> Data for processing

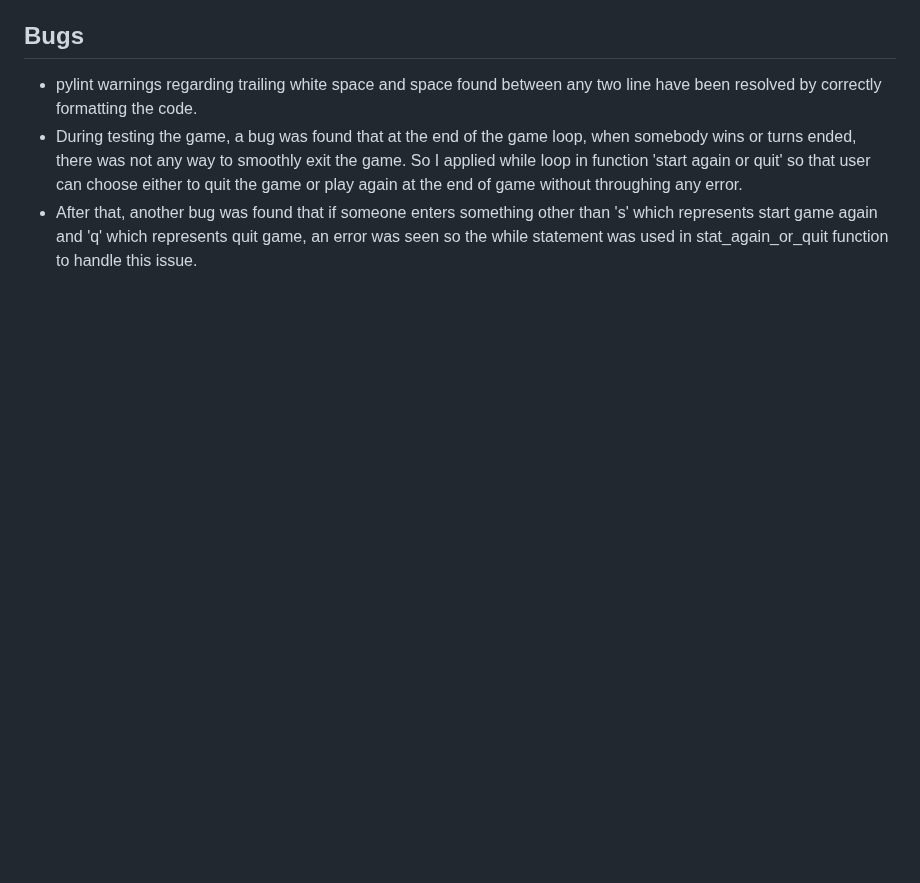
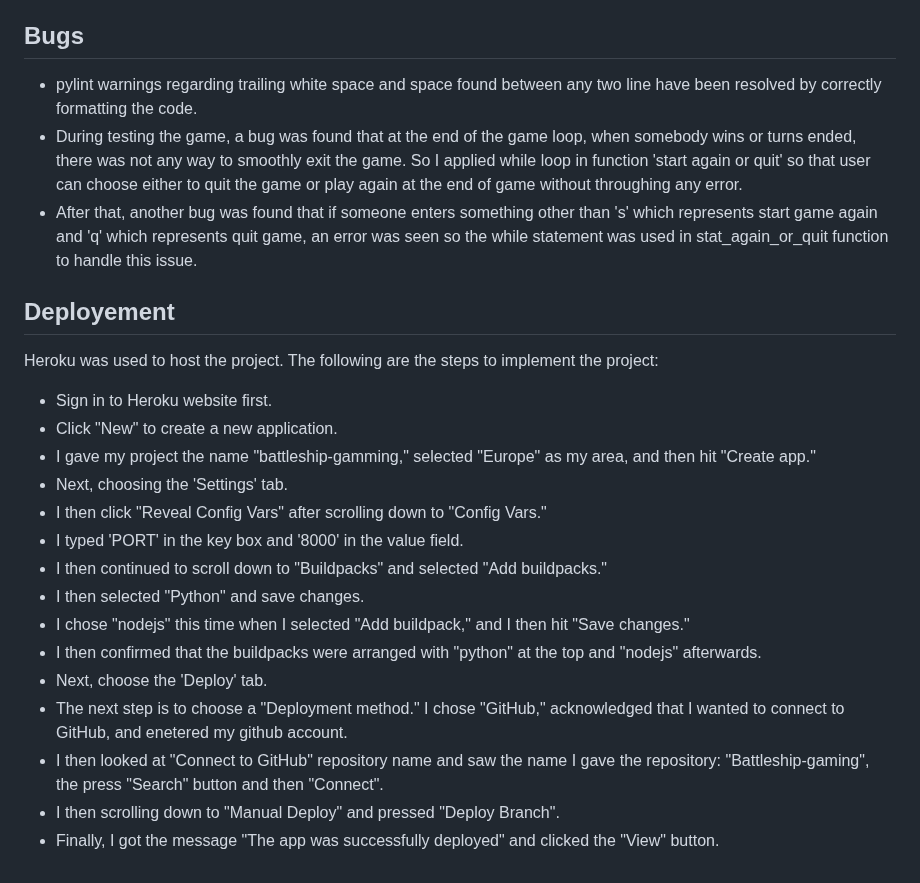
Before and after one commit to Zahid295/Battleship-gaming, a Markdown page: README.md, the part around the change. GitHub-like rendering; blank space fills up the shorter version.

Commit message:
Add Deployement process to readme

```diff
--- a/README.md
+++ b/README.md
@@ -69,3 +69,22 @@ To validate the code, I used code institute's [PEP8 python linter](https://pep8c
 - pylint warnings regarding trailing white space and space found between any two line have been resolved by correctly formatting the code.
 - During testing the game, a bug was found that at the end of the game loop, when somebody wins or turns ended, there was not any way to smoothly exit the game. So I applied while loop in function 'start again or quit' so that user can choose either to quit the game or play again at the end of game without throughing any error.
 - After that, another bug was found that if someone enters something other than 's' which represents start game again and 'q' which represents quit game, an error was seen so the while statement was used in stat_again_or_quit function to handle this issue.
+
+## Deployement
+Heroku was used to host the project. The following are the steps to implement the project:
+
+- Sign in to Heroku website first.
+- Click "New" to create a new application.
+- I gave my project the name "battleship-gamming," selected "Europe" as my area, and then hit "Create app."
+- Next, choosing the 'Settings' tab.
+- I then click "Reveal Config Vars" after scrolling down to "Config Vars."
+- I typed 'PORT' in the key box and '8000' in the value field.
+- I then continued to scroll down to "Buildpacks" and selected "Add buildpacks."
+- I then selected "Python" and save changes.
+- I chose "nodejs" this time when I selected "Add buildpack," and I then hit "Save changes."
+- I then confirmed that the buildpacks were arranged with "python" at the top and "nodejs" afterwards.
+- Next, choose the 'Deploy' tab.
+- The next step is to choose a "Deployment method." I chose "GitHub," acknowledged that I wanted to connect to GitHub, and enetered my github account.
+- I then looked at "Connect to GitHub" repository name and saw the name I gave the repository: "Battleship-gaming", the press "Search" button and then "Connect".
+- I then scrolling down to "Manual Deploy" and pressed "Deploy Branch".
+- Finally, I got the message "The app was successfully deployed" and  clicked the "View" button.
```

--

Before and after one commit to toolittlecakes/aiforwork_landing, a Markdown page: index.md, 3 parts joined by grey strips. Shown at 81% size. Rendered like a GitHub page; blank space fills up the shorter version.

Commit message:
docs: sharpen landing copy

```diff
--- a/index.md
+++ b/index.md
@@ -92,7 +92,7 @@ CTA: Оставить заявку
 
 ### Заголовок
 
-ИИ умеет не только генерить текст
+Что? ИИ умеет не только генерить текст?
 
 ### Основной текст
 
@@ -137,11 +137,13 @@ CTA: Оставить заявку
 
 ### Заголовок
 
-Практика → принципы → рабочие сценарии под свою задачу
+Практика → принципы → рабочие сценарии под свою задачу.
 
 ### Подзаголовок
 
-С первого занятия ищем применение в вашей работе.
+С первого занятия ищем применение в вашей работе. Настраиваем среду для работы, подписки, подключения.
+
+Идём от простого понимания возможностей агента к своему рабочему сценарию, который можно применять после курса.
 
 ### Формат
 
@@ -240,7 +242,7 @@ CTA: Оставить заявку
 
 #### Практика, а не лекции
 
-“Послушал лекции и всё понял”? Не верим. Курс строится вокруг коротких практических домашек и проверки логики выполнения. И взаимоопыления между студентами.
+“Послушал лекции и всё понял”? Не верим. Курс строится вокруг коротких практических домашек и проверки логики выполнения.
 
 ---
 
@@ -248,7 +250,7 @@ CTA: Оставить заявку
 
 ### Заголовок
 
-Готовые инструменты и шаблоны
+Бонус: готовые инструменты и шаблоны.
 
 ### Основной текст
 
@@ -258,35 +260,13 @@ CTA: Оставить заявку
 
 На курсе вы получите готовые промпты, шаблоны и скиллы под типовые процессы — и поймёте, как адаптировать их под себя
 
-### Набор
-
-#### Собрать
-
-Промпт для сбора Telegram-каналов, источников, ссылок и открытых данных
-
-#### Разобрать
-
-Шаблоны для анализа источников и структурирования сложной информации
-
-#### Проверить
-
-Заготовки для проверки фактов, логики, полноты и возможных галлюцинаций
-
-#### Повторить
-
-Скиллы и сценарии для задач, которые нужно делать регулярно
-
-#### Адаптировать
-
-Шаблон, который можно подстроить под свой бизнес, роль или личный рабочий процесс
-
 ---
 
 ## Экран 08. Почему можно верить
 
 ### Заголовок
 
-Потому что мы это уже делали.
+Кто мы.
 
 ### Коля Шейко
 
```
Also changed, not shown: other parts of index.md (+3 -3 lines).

> Requirement
To answer, count the lines of the material that contain "свою" and give only that number.

> Answer
2